Once the pictures are removed, return each record below exactly as written.

Records to process
*** Begin section ***

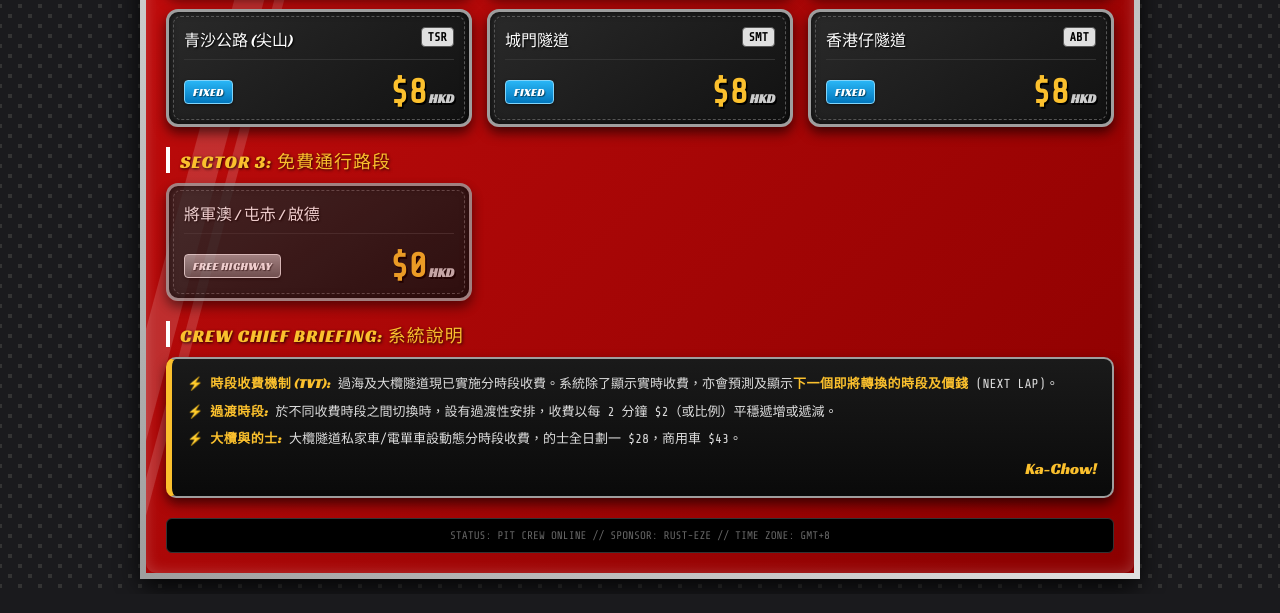
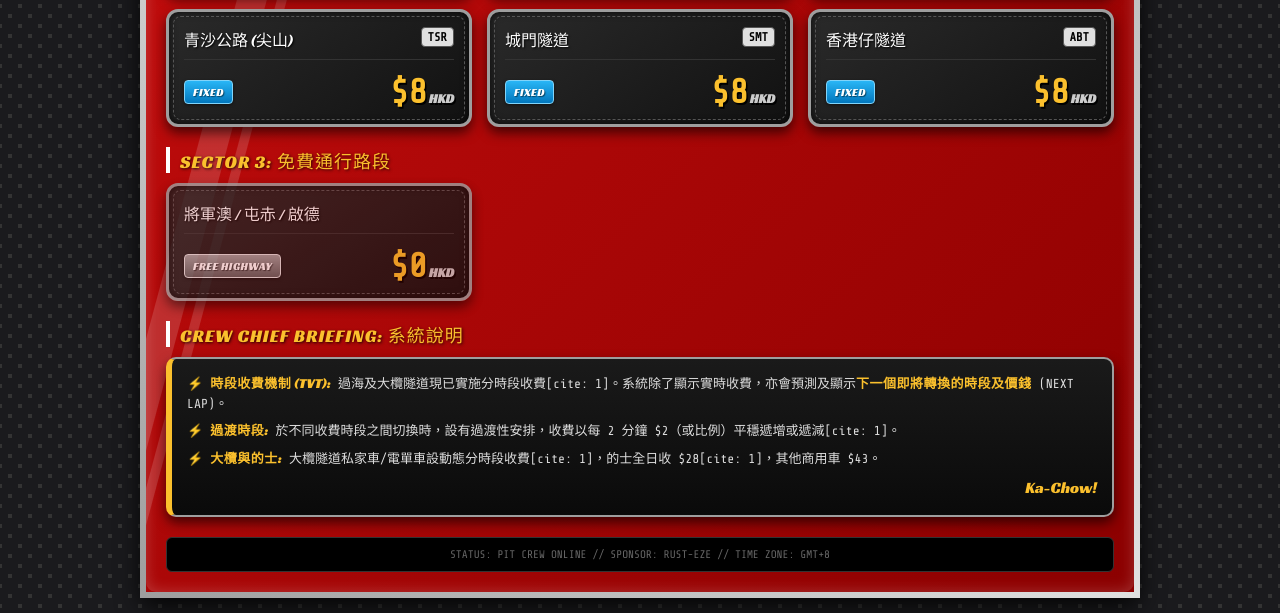
Before and after one commit to keliguru/sushiro-queue, a plain HTML site: page tunnels.html in a window 1280 px wide. Shown: the part 674-1287 px from the top of the page. Drawn offline with nearby package versions, Linux system fonts and the light colour scheme.

Commit message:
Update tunnels.html

```diff
--- a/tunnels.html
+++ b/tunnels.html
@@ -527,9 +527,9 @@
     <!-- 說明 -->
     <div class="sector-title">CREW CHIEF BRIEFING: 系統說明</div>
     <div class="info-box">
-        <p>⚡ <strong>時段收費機制 (TVT):</strong> 過海及大欖隧道現已實施分時段收費。系統除了顯示實時收費，亦會預測及顯示<strong>下一個即將轉換的時段及價錢</strong> (NEXT LAP)。</p>
-        <p>⚡ <strong>過渡時段:</strong> 於不同收費時段之間切換時，設有過渡性安排，收費以每 2 分鐘 $2（或比例）平穩遞增或遞減。</p>
-        <p>⚡ <strong>大欖與的士:</strong> 大欖隧道私家車/電單車設動態分時段收費，的士全日劃一 $28，商用車 $43。</p>
+        <p>⚡ <strong>時段收費機制 (TVT):</strong> 過海及大欖隧道現已實施分時段收費[cite: 1]。系統除了顯示實時收費，亦會預測及顯示<strong>下一個即將轉換的時段及價錢</strong> (NEXT LAP)。</p>
+        <p>⚡ <strong>過渡時段:</strong> 於不同收費時段之間切換時，設有過渡性安排，收費以每 2 分鐘 $2（或比例）平穩遞增或遞減[cite: 1]。</p>
+        <p>⚡ <strong>大欖與的士:</strong> 大欖隧道私家車/電單車設動態分時段收費[cite: 1]，的士全日收 $28[cite: 1]，其他商用車 $43。</p>
         <p style="text-align: right; margin-top: 8px; color: var(--rusteze-yellow); font-family: var(--font-racing); font-size: 16px;">Ka-Chow!</p>
     </div>
 
```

*** End section ***

Task result
Before and after one commit to keliguru/sushiro-queue, a plain HTML site: page tunnels.html in a window 1280 px wide. Shown: the part 674-1287 px from the top of the page. Drawn offline with nearby package versions, Linux system fonts and the light colour scheme.

Commit message:
Update tunnels.html

```diff
--- a/tunnels.html
+++ b/tunnels.html
@@ -527,9 +527,9 @@
     <!-- 說明 -->
     <div class="sector-title">CREW CHIEF BRIEFING: 系統說明</div>
     <div class="info-box">
-        <p>⚡ <strong>時段收費機制 (TVT):</strong> 過海及大欖隧道現已實施分時段收費。系統除了顯示實時收費，亦會預測及顯示<strong>下一個即將轉換的時段及價錢</strong> (NEXT LAP)。</p>
-        <p>⚡ <strong>過渡時段:</strong> 於不同收費時段之間切換時，設有過渡性安排，收費以每 2 分鐘 $2（或比例）平穩遞增或遞減。</p>
-        <p>⚡ <strong>大欖與的士:</strong> 大欖隧道私家車/電單車設動態分時段收費，的士全日劃一 $28，商用車 $43。</p>
+        <p>⚡ <strong>時段收費機制 (TVT):</strong> 過海及大欖隧道現已實施分時段收費[cite: 1]。系統除了顯示實時收費，亦會預測及顯示<strong>下一個即將轉換的時段及價錢</strong> (NEXT LAP)。</p>
+        <p>⚡ <strong>過渡時段:</strong> 於不同收費時段之間切換時，設有過渡性安排，收費以每 2 分鐘 $2（或比例）平穩遞增或遞減[cite: 1]。</p>
+        <p>⚡ <strong>大欖與的士:</strong> 大欖隧道私家車/電單車設動態分時段收費[cite: 1]，的士全日收 $28[cite: 1]，其他商用車 $43。</p>
         <p style="text-align: right; margin-top: 8px; color: var(--rusteze-yellow); font-family: var(--font-racing); font-size: 16px;">Ka-Chow!</p>
     </div>
 
```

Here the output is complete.